“Unless a new industrial policy that will absorb the workers laid off by the pandemic is developed, the problem of poor work quality will be longer lasting,” Lanzona said.
It should also be noted that the country’s labor force participation rate, or Filipinos aged 15 years and above, declined to 59.8 percent of the total working age population from 65 percent.
This is equivalent to around 44.74 million economically active Filipinos, whether employed or looking for work, a significant drop from the 48.84 million in June.
Lanzona explained that the decline in labor force participation can be an indication of discouragement among Filipinos.
“Seeing that jobs are not available anyway or wages are not going to compensate their efforts, many workers decided not to participate in the labor force,” he said.
PSA chief Dennis Mapa said some seven percent or 2.08 million Filipinos did not participate and that contributed to the decline in participation rate.
“Of that, 5.9 percent gave COVID-19 as the reason while 1.1 percent said they are having a hard time looking for jobs or they think they have no chance of finding one,” Mapa said.
In a joint statement, the country’s economic managers said the government will continue to strengthen healthcare capacity, accelerate the vaccination program, and impose more targeted granular lockdowns to enable more people to safely join the labor force and earn a living.
To address the current labor woes, Lanzona said the government should set up an effective employment program that can create more opportunities for the poor.
“This cannot be done overnight and so even with the lockdown, the policy should be developed.
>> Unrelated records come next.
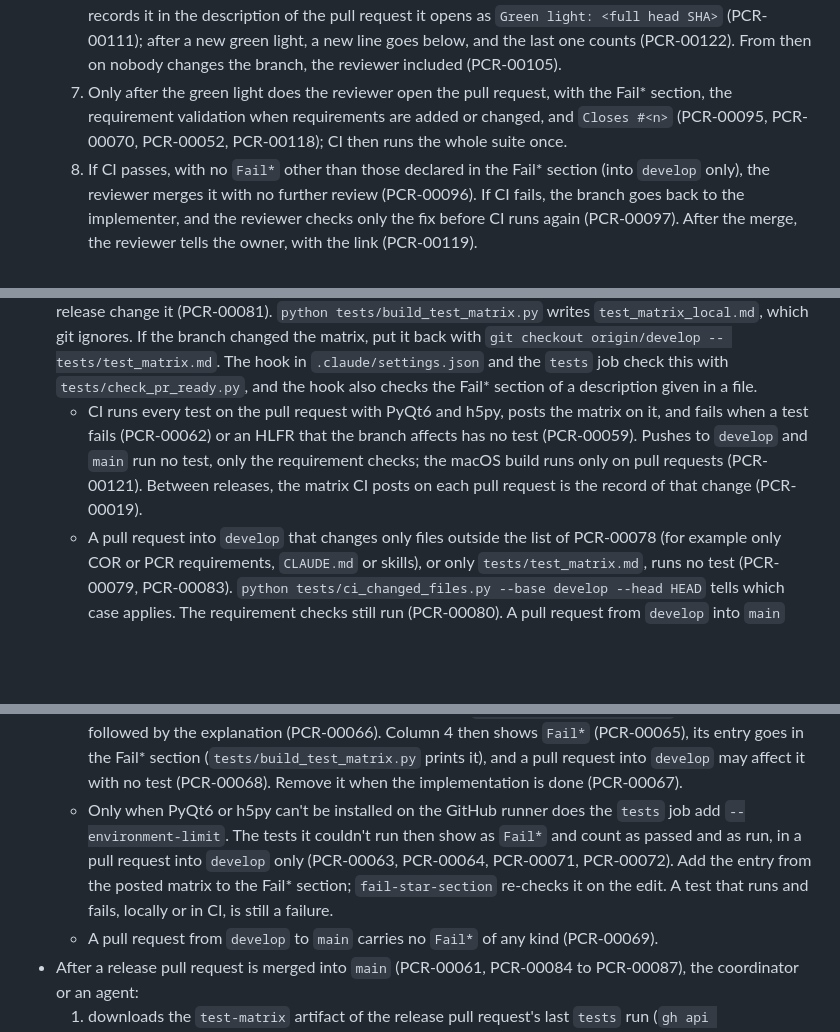
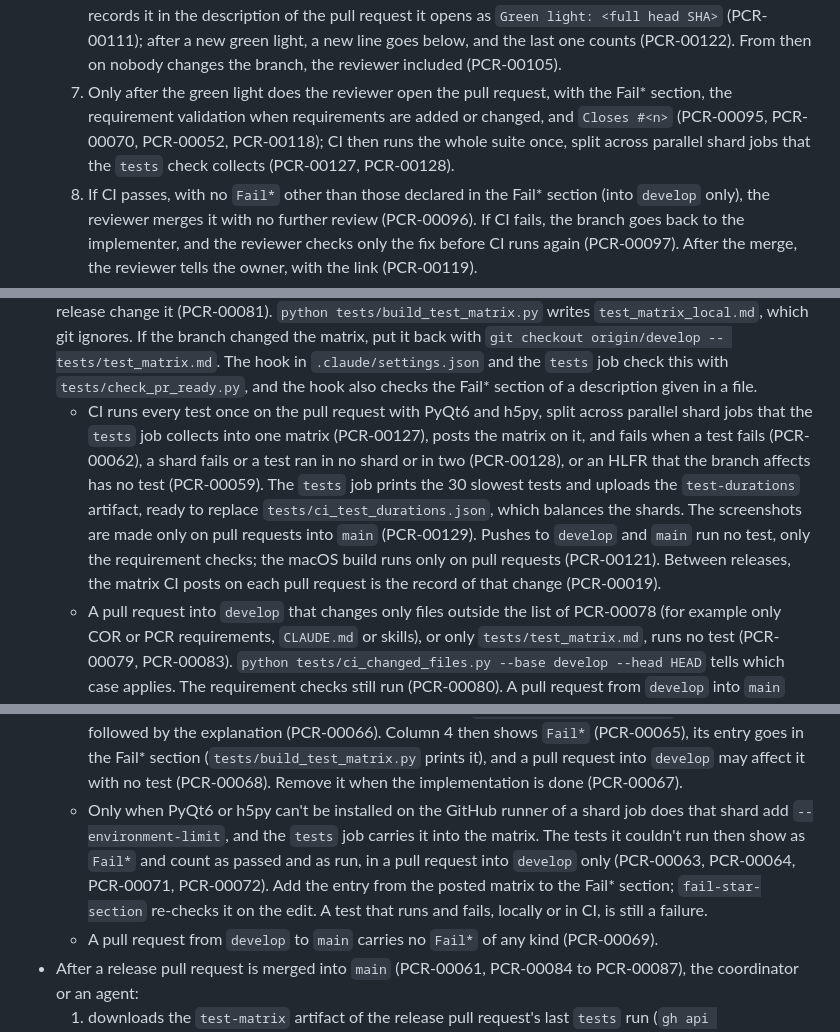
Before and after one commit to materodr/plot_tool, a Markdown page: CLAUDE.md, 3 parts joined by grey strips. Drawn GitHub-style; blank space fills up the shorter version.

```diff
--- a/CLAUDE.md
+++ b/CLAUDE.md
@@ -38,16 +38,16 @@ Every feature and fix follows the flow of [docs/process/feature_fix_flow.md](doc
   4. Its findings go back into the implementer's loop. After the fixes, it checks only the changes (PCR-00093, PCR-00094).
   5. If `develop` gets a new commit during the review, the reviewer sends the work back; the implementer merges `develop` in, loops again and hands over again (PCR-00109).
   6. The reviewer gives its green light only with no findings left and an up-to-date branch (PCR-00108), and records it in the description of the pull request it opens as `Green light: <full head SHA>` (PCR-00111); after a new green light, a new line goes below, and the last one counts (PCR-00122). From then on nobody changes the branch, the reviewer included (PCR-00105).
-  7. Only after the green light does the reviewer open the pull request, with the Fail* section, the requirement validation when requirements are added or changed, and `Closes #<n>` (PCR-00095, PCR-00070, PCR-00052, PCR-00118); CI then runs the whole suite once.
+  7. Only after the green light does the reviewer open the pull request, with the Fail* section, the requirement validation when requirements are added or changed, and `Closes #<n>` (PCR-00095, PCR-00070, PCR-00052, PCR-00118); CI then runs the whole suite once, split across parallel shard jobs that the `tests` check collects (PCR-00127, PCR-00128).
   8. If CI passes, with no `Fail*` other than those declared in the Fail* section (into `develop` only), the reviewer merges it with no further review (PCR-00096). If CI fails, the branch goes back to the implementer, and the reviewer checks only the fix before CI runs again (PCR-00097). After the merge, the reviewer tells the owner, with the link (PCR-00119).
   9. A commit after the green light, also after CI has started, cancels the earlier CI run (PCR-00107), fails the `green-light` check (PCR-00112) and sends the work back to the implementer (PCR-00106). So does a new commit on `develop` while CI runs or before the merge: the implementer merges `develop` in, loops again and hands over again (PCR-00110).
   10. A release (`develop` to `main`) keeps PCR-00050, and the owner merges it.
 - Before opening a pull request: don't commit `tests/test_matrix.md`; only the matrix pull requests of a release change it (PCR-00081). `python tests/build_test_matrix.py` writes `test_matrix_local.md`, which git ignores. If the branch changed the matrix, put it back with `git checkout origin/develop -- tests/test_matrix.md`. The hook in `.claude/settings.json` and the `tests` job check this with `tests/check_pr_ready.py`, and the hook also checks the Fail* section of a description given in a file.
-  - CI runs every test on the pull request with PyQt6 and h5py, posts the matrix on it, and fails when a test fails (PCR-00062) or an HLFR that the branch affects has no test (PCR-00059). Pushes to `develop` and `main` run no test, only the requirement checks; the macOS build runs only on pull requests (PCR-00121). Between releases, the matrix CI posts on each pull request is the record of that change (PCR-00019).
+  - CI runs every test once on the pull request with PyQt6 and h5py, split across parallel shard jobs that the `tests` job collects into one matrix (PCR-00127), posts the matrix on it, and fails when a test fails (PCR-00062), a shard fails or a test ran in no shard or in two (PCR-00128), or an HLFR that the branch affects has no test (PCR-00059). The `tests` job prints the 30 slowest tests and uploads the `test-durations` artifact, ready to replace `tests/ci_test_durations.json`, which balances the shards. The screenshots are made only on pull requests into `main` (PCR-00129). Pushes to `develop` and `main` run no test, only the requirement checks; the macOS build runs only on pull requests (PCR-00121). Between releases, the matrix CI posts on each pull request is the record of that change (PCR-00019).
   - A pull request into `develop` that changes only files outside the list of PCR-00078 (for example only COR or PCR requirements, `CLAUDE.md` or skills), or only `tests/test_matrix.md`, runs no test (PCR-00079, PCR-00083). `python tests/ci_changed_files.py --base develop --head HEAD` tells which case applies. The requirement checks still run (PCR-00080). A pull request from `develop` into `main` always runs every test (PCR-00058).
   - Every pull request description starts with the `## Fail* (PCR-00070)` section. With no exception, its only entry is `- none`. The `fail-star-section` job checks it on every edit against `tests/not_implemented.txt` and the matrix the `tests` job posted for the head commit; the `tests` job checks only the environment `Fail*` of its own run.
   - An HLFR whose implementation isn't done yet goes in `tests/not_implemented.txt`, one ID per line followed by the explanation (PCR-00066). Column 4 then shows `Fail*` (PCR-00065), its entry goes in the Fail* section (`tests/build_test_matrix.py` prints it), and a pull request into `develop` may affect it with no test (PCR-00068). Remove it when the implementation is done (PCR-00067).
-  - Only when PyQt6 or h5py can't be installed on the GitHub runner does the `tests` job add `--environment-limit`. The tests it couldn't run then show as `Fail*` and count as passed and as run, in a pull request into `develop` only (PCR-00063, PCR-00064, PCR-00071, PCR-00072). Add the entry from the posted matrix to the Fail* section; `fail-star-section` re-checks it on the edit. A test that runs and fails, locally or in CI, is still a failure.
+  - Only when PyQt6 or h5py can't be installed on the GitHub runner of a shard job does that shard add `--environment-limit`, and the `tests` job carries it into the matrix. The tests it couldn't run then show as `Fail*` and count as passed and as run, in a pull request into `develop` only (PCR-00063, PCR-00064, PCR-00071, PCR-00072). Add the entry from the posted matrix to the Fail* section; `fail-star-section` re-checks it on the edit. A test that runs and fails, locally or in CI, is still a failure.
   - A pull request from `develop` to `main` carries no `Fail*` of any kind (PCR-00069).
 - After a release pull request is merged into `main` (PCR-00061, PCR-00084 to PCR-00087), the coordinator or an agent:
   1. downloads the `test-matrix` artifact of the release pull request's last `tests` run (`gh api "repos/materodr/plot_tool/actions/runs?head_sha=<head sha>"` gives the run id, then `gh run download <run id> -n test-matrix`);
```
Also changed, not shown: docs/process/feature_fix_flow.md (+2 -2 lines), docs/requirements/process_of_collaboration.md (+21 -6 lines), docs/process/feature_fix_flow.png, 6 other files.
So far, the government has relied on monetary policies that are of limited efficacy,” he said.
The economic team said the government will continue pursuing structural reforms to provide the country with a strong foundation for growth beyond the pandemic as it called on lawmakers to swiftly pass needed legislation.
These include amendments to the Public Service Act, Retail Trade Liberalization Act, and Foreign Investment Act, to help the country attract more foreign investments and build better infrastructure.
Meanwhile, the industries that showed the largest increase in job creation include administrative and support service activities at 462,000, construction at 411,000, and education at 223,000.
Decreases, on the other hand, were recorded in agriculture and forestry, wholesale and retail trade, and mining and quarrying.
Around 1.8 million of the month-on-month job loss came from the agriculture sector as typhoon Fabian hit the country around mid-July, destroyed some P700 million worth of output, and affected multiple regions in the country. The African swine fever also continues to affect hog raisers.
Workers are grouped into the three sectors, namely, agriculture, industry, and the services sector. Those in the services sector comprised most of the employed persons accounting for 57.9 percent share during the period.
Services sector was followed by agriculture with 22.1 percent share while the industry sector accounted for the smallest share of 20 percent.